I’ve been looking into different ways to make brainstorming sessions better and came across a method that’s used to generate more ideas faster called Brainwriting.
It works best at the beginning of a brainstorm session by having people write down their ideas then have those ideas systematically share them with the group.
Write first, then talk.
Improving upon the brainstorm process, writing eliminates unproductive talking at first that takes time away from fresh idea generation.
Why Braingwriting works:
In Brainwriting, the playing field is evened because all ideas receive equal treatment and allows for anonymous simultaneous ideas to be created.
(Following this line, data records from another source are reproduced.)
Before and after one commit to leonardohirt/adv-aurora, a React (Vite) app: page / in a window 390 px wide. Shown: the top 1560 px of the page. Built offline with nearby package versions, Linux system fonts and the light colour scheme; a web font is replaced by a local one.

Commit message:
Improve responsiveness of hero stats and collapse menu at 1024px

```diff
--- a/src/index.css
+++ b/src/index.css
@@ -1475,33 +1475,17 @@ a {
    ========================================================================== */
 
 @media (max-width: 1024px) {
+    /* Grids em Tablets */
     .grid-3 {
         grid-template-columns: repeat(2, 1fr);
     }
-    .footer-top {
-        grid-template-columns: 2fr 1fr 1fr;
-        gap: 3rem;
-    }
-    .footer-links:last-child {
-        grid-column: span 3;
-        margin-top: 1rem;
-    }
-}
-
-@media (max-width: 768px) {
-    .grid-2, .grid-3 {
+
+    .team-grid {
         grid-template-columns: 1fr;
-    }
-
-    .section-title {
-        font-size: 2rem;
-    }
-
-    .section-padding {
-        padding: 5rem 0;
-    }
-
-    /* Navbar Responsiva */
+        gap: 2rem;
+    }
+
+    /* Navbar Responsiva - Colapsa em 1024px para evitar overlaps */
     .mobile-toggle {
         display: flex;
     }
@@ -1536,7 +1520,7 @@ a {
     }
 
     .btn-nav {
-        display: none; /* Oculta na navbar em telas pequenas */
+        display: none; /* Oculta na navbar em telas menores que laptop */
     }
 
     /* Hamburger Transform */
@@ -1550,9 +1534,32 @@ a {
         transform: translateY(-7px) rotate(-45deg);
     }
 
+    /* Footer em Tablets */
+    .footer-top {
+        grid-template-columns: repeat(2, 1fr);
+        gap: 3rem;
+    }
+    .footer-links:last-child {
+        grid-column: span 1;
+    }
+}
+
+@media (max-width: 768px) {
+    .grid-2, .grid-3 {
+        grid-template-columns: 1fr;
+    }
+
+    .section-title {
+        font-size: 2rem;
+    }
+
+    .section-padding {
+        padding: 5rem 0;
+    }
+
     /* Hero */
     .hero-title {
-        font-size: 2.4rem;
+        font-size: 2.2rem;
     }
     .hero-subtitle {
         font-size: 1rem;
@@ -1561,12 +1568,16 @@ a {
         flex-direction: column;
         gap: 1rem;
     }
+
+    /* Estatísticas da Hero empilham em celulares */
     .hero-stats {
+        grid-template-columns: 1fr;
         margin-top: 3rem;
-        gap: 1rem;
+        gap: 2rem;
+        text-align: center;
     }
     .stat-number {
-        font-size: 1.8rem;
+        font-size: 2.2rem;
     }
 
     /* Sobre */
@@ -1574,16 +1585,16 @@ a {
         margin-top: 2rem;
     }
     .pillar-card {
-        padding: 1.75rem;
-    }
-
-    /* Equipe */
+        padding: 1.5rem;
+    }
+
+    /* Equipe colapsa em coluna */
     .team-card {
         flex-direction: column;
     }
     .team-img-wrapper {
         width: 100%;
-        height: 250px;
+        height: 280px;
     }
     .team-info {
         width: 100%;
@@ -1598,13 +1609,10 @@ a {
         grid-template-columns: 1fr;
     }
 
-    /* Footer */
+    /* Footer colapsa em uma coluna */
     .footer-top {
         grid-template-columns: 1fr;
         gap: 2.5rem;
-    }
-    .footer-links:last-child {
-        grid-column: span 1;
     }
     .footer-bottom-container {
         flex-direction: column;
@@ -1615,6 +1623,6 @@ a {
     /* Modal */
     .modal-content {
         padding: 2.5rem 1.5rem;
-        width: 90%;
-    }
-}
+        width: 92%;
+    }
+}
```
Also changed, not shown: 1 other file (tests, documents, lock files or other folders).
For introverted participants, this works well because it eliminates anxiety from the face-to-face structure of brainstorming.
On the other hand, brainstorming is susceptible to the “loudmouth hog syndrome” which is when one or two people dominate the group conversation and wind up steering the direction of an ideation session.
Having the idea sheets posted on the wall for debate triggers new ideas that build upon – they can create revisions and combine similar concepts.
How Brainwriting works:
- Bring participants together and introduce the process.
- Provide a clear problem statement to be solved.
- Ask each person to write ideas down on paper for a few minutes
- Ask them to pass their paper to someone else who shares the ideas out loud with the group and adds new ideas.
- Rinse & Repeat – Continue passing the papers around for another 10-15 minutes
- At the end of the session, collect all the papers and post them for group discussion.
Further Reading: “Creative Conspiracy: The New Rules of Breakthrough Collaboration” by Leigh Thompson